I have an actor friend who gets through a crowd and gets through life with one over-riding rule: don't make eye contact. It's a great and effective policy, especially for stars who inspire a dangerous sense of possession in fans when in the open public. Audience respect and approval are a necessary, if not welcome, part of the job of stardom. But close encounters of the BFF and selfie kind can ignite a feeding frenzy and derail a moment or even a sense of safety. Eye contact is a signed invitation to admirers who might otherwise not intrude. Having legions of fans attracted to the flame of your talent or acclaim is a valuable career asset, but it can be a very mixed blessing. Fame isn't the prize, it's the price.

GENE HACKMAN AND A BROAD-DAYLIGHT, MILDLY UNLAWFUL DETAINMENT AT CHICAGO'S O'HARE AIRPORT... PUT THE BLAME ON FAME, BOYS, PUT THE BLAME ON FAME

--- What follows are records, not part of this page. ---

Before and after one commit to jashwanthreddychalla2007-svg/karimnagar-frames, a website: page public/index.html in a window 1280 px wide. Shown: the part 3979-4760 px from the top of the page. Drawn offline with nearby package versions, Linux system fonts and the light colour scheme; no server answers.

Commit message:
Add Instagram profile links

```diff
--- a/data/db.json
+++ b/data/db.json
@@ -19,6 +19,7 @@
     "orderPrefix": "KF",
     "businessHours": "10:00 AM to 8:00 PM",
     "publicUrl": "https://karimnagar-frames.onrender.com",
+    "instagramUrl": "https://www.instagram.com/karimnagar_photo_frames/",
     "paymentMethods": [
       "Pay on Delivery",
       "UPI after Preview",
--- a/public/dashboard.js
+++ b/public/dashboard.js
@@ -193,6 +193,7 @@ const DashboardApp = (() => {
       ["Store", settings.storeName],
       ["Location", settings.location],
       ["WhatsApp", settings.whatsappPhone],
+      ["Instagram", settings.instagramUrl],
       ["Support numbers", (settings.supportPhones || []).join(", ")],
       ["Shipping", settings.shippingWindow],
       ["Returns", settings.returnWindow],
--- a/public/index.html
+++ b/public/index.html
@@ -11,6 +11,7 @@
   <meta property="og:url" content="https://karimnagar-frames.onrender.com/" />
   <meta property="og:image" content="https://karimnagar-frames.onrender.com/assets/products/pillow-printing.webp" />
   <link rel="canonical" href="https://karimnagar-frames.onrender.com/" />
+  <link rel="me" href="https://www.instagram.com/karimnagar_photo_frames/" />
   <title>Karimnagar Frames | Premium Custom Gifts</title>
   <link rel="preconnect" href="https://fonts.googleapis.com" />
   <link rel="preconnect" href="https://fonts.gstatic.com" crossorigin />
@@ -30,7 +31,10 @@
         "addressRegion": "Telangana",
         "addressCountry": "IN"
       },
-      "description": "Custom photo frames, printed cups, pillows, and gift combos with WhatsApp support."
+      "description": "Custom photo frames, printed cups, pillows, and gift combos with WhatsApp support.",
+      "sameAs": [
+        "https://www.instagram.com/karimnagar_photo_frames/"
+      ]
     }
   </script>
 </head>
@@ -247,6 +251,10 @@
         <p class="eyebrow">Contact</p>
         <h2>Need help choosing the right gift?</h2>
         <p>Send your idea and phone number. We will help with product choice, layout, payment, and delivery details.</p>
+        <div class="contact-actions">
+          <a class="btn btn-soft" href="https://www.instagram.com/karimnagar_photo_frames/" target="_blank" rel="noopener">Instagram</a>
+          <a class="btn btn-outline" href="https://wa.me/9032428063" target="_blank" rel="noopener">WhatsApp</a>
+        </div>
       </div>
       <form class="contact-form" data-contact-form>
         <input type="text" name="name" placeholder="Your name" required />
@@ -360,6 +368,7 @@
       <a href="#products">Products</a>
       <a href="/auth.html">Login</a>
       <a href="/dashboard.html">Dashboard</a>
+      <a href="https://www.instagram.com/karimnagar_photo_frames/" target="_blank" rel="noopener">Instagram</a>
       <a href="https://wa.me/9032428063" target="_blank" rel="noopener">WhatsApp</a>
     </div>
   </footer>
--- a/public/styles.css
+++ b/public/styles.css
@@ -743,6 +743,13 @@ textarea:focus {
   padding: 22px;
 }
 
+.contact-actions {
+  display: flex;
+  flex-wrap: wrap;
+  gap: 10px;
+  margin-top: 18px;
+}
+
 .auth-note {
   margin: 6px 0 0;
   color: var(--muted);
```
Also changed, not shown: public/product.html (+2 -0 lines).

Often stars are betrayed by their own good manners and wind up being held hostage by intrusive fans. Gene Hackman and I were on a flight to Buffalo for the "Superman II" press junket. One might think that "civilians" (Hollywood-speak... anyone not in the entertainment business) in first class might be a tad more considerate of a celebrity's privacy, but some of these privileged individuals presume. For the last hour before the Chicago stopover Gene was prisoner of a large and noisy man pitching his ownership of the film rights to the life of "the greatest baseball star of all time." "Well," Gene said, too polite to tune the guy out, "I'm too old, unless it's Satchel Paige." The wannabe producer didn't get the joke and didn't blink. He kept going on about how it was the role Gene was born to play, finally revealing that the player was Ernie Banks." "Are you aware that Ernie Banks is African American?" Gene asked with greater civility than was called for. "So is Satchel Paige," the guy persisted, "Five minutes ago you were DYING to play HIM. The miracle of movies, Gene! The miracle of movies!" At which point the pilot mercifully set the plane down. "Chicago," Gene smiled, "I guess this is where you get off." "I'm gonna sell you on this," the guy said, "I'm not getting off." "Then I will," Gene mumbled, and we exited into the terminal.

Now here is where the story takes a turn which confirms that Fate is indeed gracious and where it bestowed upon us one of my favorite moments. Hackman and I had a particular affection for the late and lamented critic, Gene Siskel, whom we suddenly saw walking ahead of us, obviously on his way to join the plane that would take us all to Buffalo. When you really like someone and he really knows that you do, you are free to pull really mean jokes on him. I don't know how we decided it, there was no discussion, not even a nod. It was just something we simultaneously understood we would do. Gene and I came up behind Siskel and each of us clasped him firmly under an elbow, while Hackman held Siskel's neck from behind in a firm grip that defied the turning of the head. We lifted him a few inches off the floor and started scooting him across the terminal. Siskel, in a strained voice about an octave higher than his handsome Midwest baritone on Siskel & Ebert, began to explain to whoever we were that his paper had an absolutely ironclad rule against paying ransom, "actually to discourage situations exactly like this. And I don't have the kind of money you might think I have" and so on with a very convincing recitation of why this crime would not pay. At short length, we set him down at the check-in counter for the flight. A little dazed, Siskel turned around to see us. "I knew it was you guys," he said with a grandly stated nonchalance.

Dick Guttman is the author of "STARFLACKER: INSIDE THE GOLDEN AGE OF HOLLYWOOD," the memoir of his continuing 60 year career as press agent to hundreds of the greatest stars of film, television and pop music history. The following is one of "Starflacker's" well over a thousand anecdotes of the wit, antics and humanity of the entertainment world's most lauded legends: